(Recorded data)
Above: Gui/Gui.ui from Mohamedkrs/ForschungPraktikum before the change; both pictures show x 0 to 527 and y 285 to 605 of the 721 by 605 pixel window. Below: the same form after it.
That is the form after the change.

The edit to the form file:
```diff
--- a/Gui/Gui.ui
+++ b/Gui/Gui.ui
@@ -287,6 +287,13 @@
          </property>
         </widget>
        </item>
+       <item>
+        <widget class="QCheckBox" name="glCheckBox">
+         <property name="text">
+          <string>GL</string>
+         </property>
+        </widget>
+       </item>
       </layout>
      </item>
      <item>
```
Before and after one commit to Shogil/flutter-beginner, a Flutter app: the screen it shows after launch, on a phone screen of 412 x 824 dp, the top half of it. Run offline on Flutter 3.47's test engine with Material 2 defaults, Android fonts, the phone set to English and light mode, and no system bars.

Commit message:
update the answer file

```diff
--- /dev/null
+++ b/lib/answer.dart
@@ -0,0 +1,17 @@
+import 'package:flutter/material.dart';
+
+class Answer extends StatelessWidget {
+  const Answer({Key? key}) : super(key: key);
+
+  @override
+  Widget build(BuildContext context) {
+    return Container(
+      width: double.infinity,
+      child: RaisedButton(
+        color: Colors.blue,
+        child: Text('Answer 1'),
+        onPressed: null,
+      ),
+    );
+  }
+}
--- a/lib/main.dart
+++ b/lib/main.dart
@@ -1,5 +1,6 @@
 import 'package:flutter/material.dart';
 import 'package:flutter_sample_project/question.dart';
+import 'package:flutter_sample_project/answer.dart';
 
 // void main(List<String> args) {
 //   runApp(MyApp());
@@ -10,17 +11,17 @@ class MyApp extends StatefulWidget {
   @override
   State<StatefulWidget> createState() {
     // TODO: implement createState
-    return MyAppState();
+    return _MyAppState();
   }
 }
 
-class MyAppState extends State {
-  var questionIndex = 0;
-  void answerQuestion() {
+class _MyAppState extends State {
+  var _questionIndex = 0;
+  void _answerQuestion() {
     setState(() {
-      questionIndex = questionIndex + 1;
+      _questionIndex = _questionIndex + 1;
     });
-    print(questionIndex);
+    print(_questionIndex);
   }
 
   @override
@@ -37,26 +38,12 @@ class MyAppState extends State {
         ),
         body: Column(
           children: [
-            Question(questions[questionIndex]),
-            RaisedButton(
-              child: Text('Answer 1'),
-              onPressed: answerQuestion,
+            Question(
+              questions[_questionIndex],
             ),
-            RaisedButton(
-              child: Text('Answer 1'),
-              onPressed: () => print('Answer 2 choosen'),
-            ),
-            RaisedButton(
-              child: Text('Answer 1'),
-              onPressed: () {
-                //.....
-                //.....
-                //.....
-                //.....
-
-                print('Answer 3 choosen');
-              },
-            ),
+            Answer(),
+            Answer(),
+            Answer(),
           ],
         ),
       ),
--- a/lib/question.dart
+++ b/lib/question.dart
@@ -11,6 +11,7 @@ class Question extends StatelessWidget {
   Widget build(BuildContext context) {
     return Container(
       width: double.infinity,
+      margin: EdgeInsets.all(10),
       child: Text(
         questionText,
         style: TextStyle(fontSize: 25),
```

> **Instructions for the task**
Every record above needs to be restated exactly.

> **Solution to the exercise**
Above: Gui/Gui.ui from Mohamedkrs/ForschungPraktikum before the change; both pictures show x 0 to 527 and y 285 to 605 of the 721 by 605 pixel window. Below: the same form after it.
That is the form after the change.

The edit to the form file:
```diff
--- a/Gui/Gui.ui
+++ b/Gui/Gui.ui
@@ -287,6 +287,13 @@
          </property>
         </widget>
        </item>
+       <item>
+        <widget class="QCheckBox" name="glCheckBox">
+         <property name="text">
+          <string>GL</string>
+         </property>
+        </widget>
+       </item>
       </layout>
      </item>
      <item>
```
Before and after one commit to Shogil/flutter-beginner, a Flutter app: the screen it shows after launch, on a phone screen of 412 x 824 dp, the top half of it. Run offline on Flutter 3.47's test engine with Material 2 defaults, Android fonts, the phone set to English and light mode, and no system bars.

Commit message:
update the answer file

```diff
--- /dev/null
+++ b/lib/answer.dart
@@ -0,0 +1,17 @@
+import 'package:flutter/material.dart';
+
+class Answer extends StatelessWidget {
+  const Answer({Key? key}) : super(key: key);
+
+  @override
+  Widget build(BuildContext context) {
+    return Container(
+      width: double.infinity,
+      child: RaisedButton(
+        color: Colors.blue,
+        child: Text('Answer 1'),
+        onPressed: null,
+      ),
+    );
+  }
+}
--- a/lib/main.dart
+++ b/lib/main.dart
@@ -1,5 +1,6 @@
 import 'package:flutter/material.dart';
 import 'package:flutter_sample_project/question.dart';
+import 'package:flutter_sample_project/answer.dart';
 
 // void main(List<String> args) {
 //   runApp(MyApp());
@@ -10,17 +11,17 @@ class MyApp extends StatefulWidget {
   @override
   State<StatefulWidget> createState() {
     // TODO: implement createState
-    return MyAppState();
+    return _MyAppState();
   }
 }
 
-class MyAppState extends State {
-  var questionIndex = 0;
-  void answerQuestion() {
+class _MyAppState extends State {
+  var _questionIndex = 0;
+  void _answerQuestion() {
     setState(() {
-      questionIndex = questionIndex + 1;
+      _questionIndex = _questionIndex + 1;
     });
-    print(questionIndex);
+    print(_questionIndex);
   }
 
   @override
@@ -37,26 +38,12 @@ class MyAppState extends State {
         ),
         body: Column(
           children: [
-            Question(questions[questionIndex]),
-            RaisedButton(
-              child: Text('Answer 1'),
-              onPressed: answerQuestion,
+            Question(
+              questions[_questionIndex],
             ),
-            RaisedButton(
-              child: Text('Answer 1'),
-              onPressed: () => print('Answer 2 choosen'),
-            ),
-            RaisedButton(
-              child: Text('Answer 1'),
-              onPressed: () {
-                //.....
-                //.....
-                //.....
-                //.....
-
-                print('Answer 3 choosen');
-              },
-            ),
+            Answer(),
+            Answer(),
+            Answer(),
           ],
         ),
       ),
--- a/lib/question.dart
+++ b/lib/question.dart
@@ -11,6 +11,7 @@ class Question extends StatelessWidget {
   Widget build(BuildContext context) {
     return Container(
       width: double.infinity,
+      margin: EdgeInsets.all(10),
       child: Text(
         questionText,
         style: TextStyle(fontSize: 25),
```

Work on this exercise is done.